On the front end of the lightweight barrel is an effective muzzle brake that, while loud, does an admirable job of reducing felt recoil and muzzle rise. Admittedly, the 5.56 NATO round is pretty tame and isn’t known for heavy recoil, but the brake does make follow-up shots a bit faster.
The aluminum upper receiver has a Picatinny accessory rail running from the front of the handguard to the rear on which flip-up front and rear iron sights are mounted. Both are alloy, not polymer, with the rear having a large and small aperture. It is adjustable for windage, whereas the front is an elevation-adjustable post surrounded by protective wings.

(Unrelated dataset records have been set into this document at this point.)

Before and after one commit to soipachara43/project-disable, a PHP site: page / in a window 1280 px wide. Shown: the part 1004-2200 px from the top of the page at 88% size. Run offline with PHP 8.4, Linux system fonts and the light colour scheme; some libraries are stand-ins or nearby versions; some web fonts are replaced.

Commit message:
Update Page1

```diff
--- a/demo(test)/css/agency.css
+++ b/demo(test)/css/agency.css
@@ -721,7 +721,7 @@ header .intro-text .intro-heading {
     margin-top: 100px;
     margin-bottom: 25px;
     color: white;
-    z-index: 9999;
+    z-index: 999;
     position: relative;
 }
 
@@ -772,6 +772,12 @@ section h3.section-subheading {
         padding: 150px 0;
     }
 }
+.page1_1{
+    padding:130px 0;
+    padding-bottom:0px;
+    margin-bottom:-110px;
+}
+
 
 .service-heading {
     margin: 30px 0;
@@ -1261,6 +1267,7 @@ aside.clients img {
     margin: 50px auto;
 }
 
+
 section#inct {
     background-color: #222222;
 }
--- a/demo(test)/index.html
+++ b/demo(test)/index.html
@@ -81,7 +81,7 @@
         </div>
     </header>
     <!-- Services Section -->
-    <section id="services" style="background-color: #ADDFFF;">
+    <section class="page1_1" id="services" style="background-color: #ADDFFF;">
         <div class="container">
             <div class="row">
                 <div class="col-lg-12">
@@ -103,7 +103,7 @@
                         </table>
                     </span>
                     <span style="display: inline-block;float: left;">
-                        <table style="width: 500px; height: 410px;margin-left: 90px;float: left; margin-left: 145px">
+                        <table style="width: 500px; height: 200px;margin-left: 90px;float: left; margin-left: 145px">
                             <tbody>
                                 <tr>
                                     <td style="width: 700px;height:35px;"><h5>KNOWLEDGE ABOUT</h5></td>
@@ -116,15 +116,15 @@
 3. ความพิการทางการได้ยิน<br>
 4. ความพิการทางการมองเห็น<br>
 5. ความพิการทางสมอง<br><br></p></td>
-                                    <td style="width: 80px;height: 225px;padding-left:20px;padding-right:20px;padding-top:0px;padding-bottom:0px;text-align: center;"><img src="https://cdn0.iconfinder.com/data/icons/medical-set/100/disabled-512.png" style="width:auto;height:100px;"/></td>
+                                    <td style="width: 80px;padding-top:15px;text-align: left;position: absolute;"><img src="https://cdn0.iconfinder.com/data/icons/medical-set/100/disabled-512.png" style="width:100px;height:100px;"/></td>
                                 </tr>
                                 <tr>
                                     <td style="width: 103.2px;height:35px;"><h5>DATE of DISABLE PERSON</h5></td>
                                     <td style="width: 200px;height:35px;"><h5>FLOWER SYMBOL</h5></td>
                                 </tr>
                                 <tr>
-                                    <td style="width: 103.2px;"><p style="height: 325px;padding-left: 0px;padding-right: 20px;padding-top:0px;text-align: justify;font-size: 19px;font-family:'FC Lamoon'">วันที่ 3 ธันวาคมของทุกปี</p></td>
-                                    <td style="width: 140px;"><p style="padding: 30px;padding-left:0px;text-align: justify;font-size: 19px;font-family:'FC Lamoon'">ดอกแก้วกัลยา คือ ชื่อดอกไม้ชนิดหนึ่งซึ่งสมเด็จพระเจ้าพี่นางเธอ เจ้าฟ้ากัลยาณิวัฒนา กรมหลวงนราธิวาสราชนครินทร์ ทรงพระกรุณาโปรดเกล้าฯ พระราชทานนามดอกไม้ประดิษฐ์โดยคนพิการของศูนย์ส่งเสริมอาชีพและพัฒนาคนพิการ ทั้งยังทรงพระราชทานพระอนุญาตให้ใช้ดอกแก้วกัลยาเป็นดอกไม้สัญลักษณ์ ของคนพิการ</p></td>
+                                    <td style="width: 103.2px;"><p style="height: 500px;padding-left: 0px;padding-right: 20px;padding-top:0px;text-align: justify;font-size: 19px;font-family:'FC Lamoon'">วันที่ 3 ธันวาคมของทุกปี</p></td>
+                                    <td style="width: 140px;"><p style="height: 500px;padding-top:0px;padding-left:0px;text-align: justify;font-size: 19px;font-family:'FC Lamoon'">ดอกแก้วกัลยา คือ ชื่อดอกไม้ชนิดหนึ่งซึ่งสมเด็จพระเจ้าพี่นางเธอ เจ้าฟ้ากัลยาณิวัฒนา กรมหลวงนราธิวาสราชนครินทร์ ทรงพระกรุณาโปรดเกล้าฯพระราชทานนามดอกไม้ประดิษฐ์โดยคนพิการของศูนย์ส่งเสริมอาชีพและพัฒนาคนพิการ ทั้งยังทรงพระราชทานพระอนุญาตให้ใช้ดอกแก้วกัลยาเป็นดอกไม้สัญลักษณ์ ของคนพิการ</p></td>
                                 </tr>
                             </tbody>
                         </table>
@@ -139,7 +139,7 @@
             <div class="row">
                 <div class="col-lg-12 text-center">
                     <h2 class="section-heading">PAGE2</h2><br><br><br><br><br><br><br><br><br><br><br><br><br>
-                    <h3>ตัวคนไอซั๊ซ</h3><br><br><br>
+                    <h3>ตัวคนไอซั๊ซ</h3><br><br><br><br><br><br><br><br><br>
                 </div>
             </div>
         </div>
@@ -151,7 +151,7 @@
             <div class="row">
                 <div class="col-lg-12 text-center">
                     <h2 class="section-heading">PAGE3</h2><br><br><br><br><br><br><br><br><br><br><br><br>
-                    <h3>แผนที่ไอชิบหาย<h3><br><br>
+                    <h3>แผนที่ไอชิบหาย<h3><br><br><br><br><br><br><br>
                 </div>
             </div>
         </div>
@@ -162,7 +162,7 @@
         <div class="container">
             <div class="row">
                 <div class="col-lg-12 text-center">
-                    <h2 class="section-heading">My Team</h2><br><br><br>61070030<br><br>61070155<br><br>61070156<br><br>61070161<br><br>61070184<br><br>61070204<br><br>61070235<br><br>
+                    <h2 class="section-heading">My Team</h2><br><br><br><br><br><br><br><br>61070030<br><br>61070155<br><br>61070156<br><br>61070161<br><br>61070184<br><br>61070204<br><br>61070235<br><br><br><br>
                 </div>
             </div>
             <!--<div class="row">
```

The charging handle can be easily installed on the left or right, while the magazine latch and safety selector are ambidextrous, making the 805 right- or left-hand friendly. Although the bolt is held back after the last round is fired, the bolt latch is located only on the left side of the receiver. To release the bolt to return to battery, the charging handle must be retracted and released. The SCAR’s bolt can be released the same way, but also by pressing the bolt catch toggle on the left side. The charging handle reciprocates when the gun is fired.

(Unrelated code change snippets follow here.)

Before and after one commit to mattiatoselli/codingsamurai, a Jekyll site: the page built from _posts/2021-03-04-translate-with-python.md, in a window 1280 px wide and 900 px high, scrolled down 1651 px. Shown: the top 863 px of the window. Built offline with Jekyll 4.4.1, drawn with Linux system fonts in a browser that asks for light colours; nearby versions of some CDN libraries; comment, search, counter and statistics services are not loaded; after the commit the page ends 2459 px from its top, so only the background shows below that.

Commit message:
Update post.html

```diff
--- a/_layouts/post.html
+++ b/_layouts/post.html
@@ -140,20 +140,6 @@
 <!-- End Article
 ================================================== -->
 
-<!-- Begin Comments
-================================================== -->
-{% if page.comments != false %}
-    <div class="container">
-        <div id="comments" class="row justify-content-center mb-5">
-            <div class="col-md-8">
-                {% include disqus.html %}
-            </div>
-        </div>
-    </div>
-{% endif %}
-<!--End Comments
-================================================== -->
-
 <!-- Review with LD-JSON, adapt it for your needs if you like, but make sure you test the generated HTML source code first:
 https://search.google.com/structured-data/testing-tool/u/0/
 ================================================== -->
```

Those shooters with small- to medium-size hands will find the reach to be longer than on an AR or the SCAR. Some may have difficulty reaching the controls without altering their grip. For an even longer reach, the grip backstrap can be replaced with a larger one available from the manufacturer.

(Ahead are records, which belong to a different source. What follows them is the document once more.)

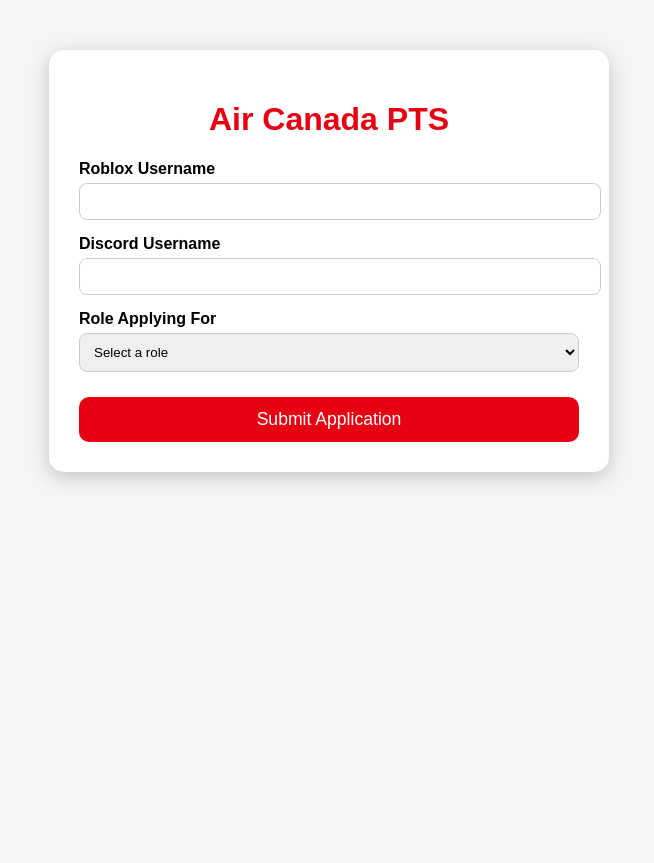
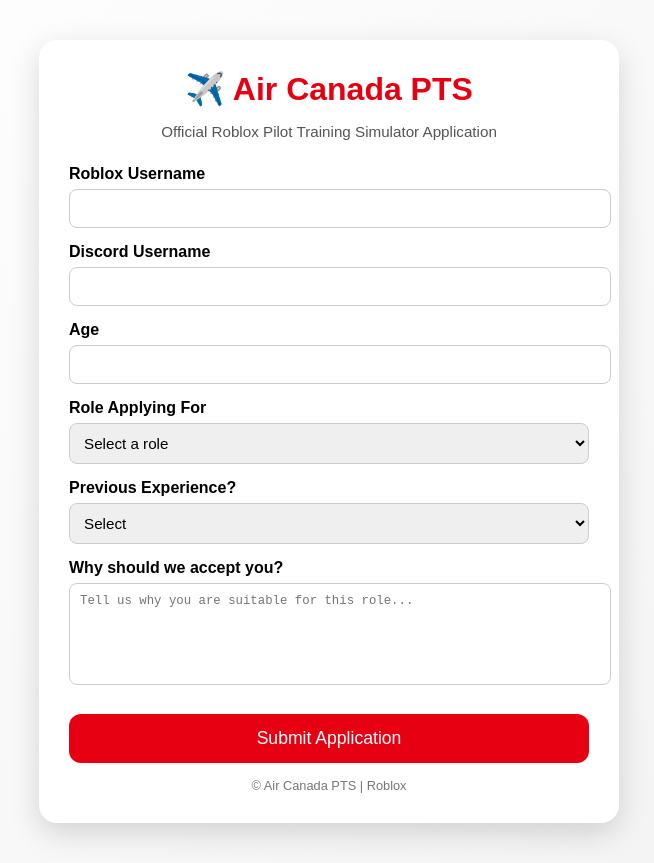
Before and after one commit to itays20131/Air-canda-join-form, a plain HTML site: page index.html in a window 1280 px wide. Shown: the whole page, without its empty margins (311-965 px from the left). Before the commit the page ends 800 px from the top, so only its background shows below. Drawn offline with Linux system fonts and the light colour scheme.

Commit message:
Update index.html

```diff
--- a/index.html
+++ b/index.html
@@ -7,24 +7,33 @@
 
 <style>
 body {
+    margin: 0;
     font-family: Arial, sans-serif;
-    background: #f5f5f5;
-    margin: 0;
-    padding: 0;
+    background: linear-gradient(135deg, #ffffff, #f2f2f2);
 }
 
 .container {
-    max-width: 500px;
+    max-width: 520px;
+    margin: 40px auto;
     background: white;
-    margin: 50px auto;
     padding: 30px;
-    border-radius: 15px;
-    box-shadow: 0 5px 20px rgba(0,0,0,0.2);
+    border-radius: 18px;
+    box-shadow: 0 10px 30px rgba(0,0,0,0.15);
 }
 
-h1 {
+.header {
     text-align: center;
+    margin-bottom: 25px;
+}
+
+.header h1 {
     color: #e60012;
+    margin: 0;
+}
+
+.header p {
+    color: #555;
+    font-size: 0.95em;
 }
 
 label {
@@ -33,22 +42,28 @@ label {
     font-weight: bold;
 }
 
-input, select {
+input, select, textarea {
     width: 100%;
     padding: 10px;
-    margin-top: 5px;
+    margin-top: 6px;
     border-radius: 8px;
     border: 1px solid #ccc;
+    font-size: 0.95em;
+}
+
+textarea {
+    resize: none;
+    height: 80px;
 }
 
 button {
     width: 100%;
     margin-top: 25px;
-    padding: 12px;
+    padding: 14px;
     background: #e60012;
     color: white;
     border: none;
-    border-radius: 10px;
+    border-radius: 12px;
     font-size: 1.1em;
     cursor: pointer;
 }
@@ -56,20 +71,34 @@ button {
 button:hover {
     background: #c4000f;
 }
+
+.footer {
+    text-align: center;
+    margin-top: 15px;
+    font-size: 0.8em;
+    color: #777;
+}
 </style>
 </head>
 
 <body>
 
 <div class="container">
-    <h1>Air Canada PTS</h1>
+    <div class="header">
+        <h1>✈️ Air Canada PTS</h1>
+        <p>Official Roblox Pilot Training Simulator Application</p>
+    </div>
 
     <form id="applicationForm">
+
         <label>Roblox Username</label>
         <input type="text" id="roblox" required>
 
         <label>Discord Username</label>
         <input type="text" id="discord" required>
+
+        <label>Age</label>
+        <input type="number" id="age" min="10" required>
 
         <label>Role Applying For</label>
         <select id="role" required>
@@ -78,10 +107,27 @@ button:hover {
             <option>Business Passenger</option>
             <option>Pilot</option>
             <option>ATC</option>
+            <option>Air Dispatcher</option>
+            <option>Ground Crew</option>
+            <option>Ground Handling (Boarding & Baggage)</option>
         </select>
+
+        <label>Previous Experience?</label>
+        <select id="experience" required>
+            <option value="">Select</option>
+            <option>Yes</option>
+            <option>No</option>
+        </select>
+
+        <label>Why should we accept you?</label>
+        <textarea id="reason" placeholder="Tell us why you are suitable for this role..." required></textarea>
 
         <button type="submit">Submit Application</button>
     </form>
+
+    <div class="footer">
+        © Air Canada PTS | Roblox
+    </div>
 </div>
 
 <script>
@@ -90,9 +136,14 @@ const webhookURL = "https://discord.com/api/webhooks/1454557014972694621/lgWx_Rd
 document.getElementById("applicationForm").addEventListener("submit", function(e) {
     e.preventDefault();
 
-    const roblox = document.getElementById("roblox").value;
-    const discord = document.getElementById("discord").value;
-    const role = document.getElementById("role").value;
+    const data = {
+        roblox: roblox.value,
+        discord: discord.value,
+        age: age.value,
+        role: role.value,
+        experience: experience.value,
+        reason: reason.value
+    };
 
     fetch(webhookURL, {
         method: "POST",
@@ -102,9 +153,12 @@ document.getElementById("applicationForm").addEventListener("submit", function(e
                 title: "✈️ New Air Canada PTS Application",
                 color: 15158332,
                 fields: [
-                    { name: "Roblox Username", value: roblox, inline: false },
-                    { name: "Discord Username", value: discord, inline: false },
-                    { name: "Role", value: role, inline: false }
+                    { name: "Roblox", value: data.roblox },
+                    { name: "Discord", value: data.discord },
+                    { name: "Age", value: data.age },
+                    { name: "Role", value: data.role },
+                    { name: "Experience", value: data.experience },
+                    { name: "Why", value: data.reason }
                 ]
             }]
         })
```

The 805 has a polymer buttstock that can be folded to the right by pressing a button and can be adjusted for length. A non-slip rubber buttpad is installed, and the cheek piece on the comb can be moved from one side to the other.
Field stripping for cleaning purposes is simple and requires no special tools. First, after making certain the gun is unloaded, the charging handle is retracted and allowed to go forward. The safety is engaged, and then the front takedown pin is removed. This allows the lower receiver to be moved slightly forward and pulled down, separating it from the rest of the gun.
Next, the rear takedown pin is removed and then, while pressing the takedown button at the rear of the upper receiver, the buttstock assembly slides down and away from the upper. This allows the recoil spring assembly to be withdrawn from the rear of the upper. Then the bolt carrier assembly is pulled to the rear using the charging handle and when the charging handle is aligned with the cutout in the receiver, it is withdrawn which allows the bolt carrier to be removed from the back.
The gas piston assembly is removed by rotating the valve 180 degrees while pressing a spring-loaded detent with a pointed object. The assembly can then be pulled forward and separated from the upper. The gas valve and piston are then easily pulled apart. Those familiar with the SCAR 16S may wonder why disassembly stops here and the bolt and firing pin are not removed from the bolt carrier. To do so requires a punch to drive retaining pins, something that is not easily done in the field and is probably best left to a gunsmith or armorer.
On the Line
The gun proved to be plenty accurate for a gun designed for self-defense, target practice, hunting or fun. Groups averaged around 2 inches at 100 yards, much better than the military standard for the M4 carbine. The best group was delivered by Black Hills 75-grain Match Hollow Point ammunition.
This gun has a lot of features for shooters interested in something other than an AR-15. And with an MSRP of $1,999 compared to the SCAR 16S MSRP of $2,995, the CZ 805 Bren S1 Carbine will appeal to many. For more information, contact CZ-USA, 800-955-4486, CZ-USA.com.
Type: Semi-auto, short-stroke gas piston
Caliber: 5.56×45 NATO
Barrel: 16.2 in., 1:7 twist
Overall Length: 39 in.
Weight: 8.02 lbs.
Sights: Windage and elevation adjustable, flip up
Finish: Black anodized
Capacity: 30+1 rounds
Editor's Note: This article is an excerpt from the Fall 2016 issue of Gun Digest the Magazine.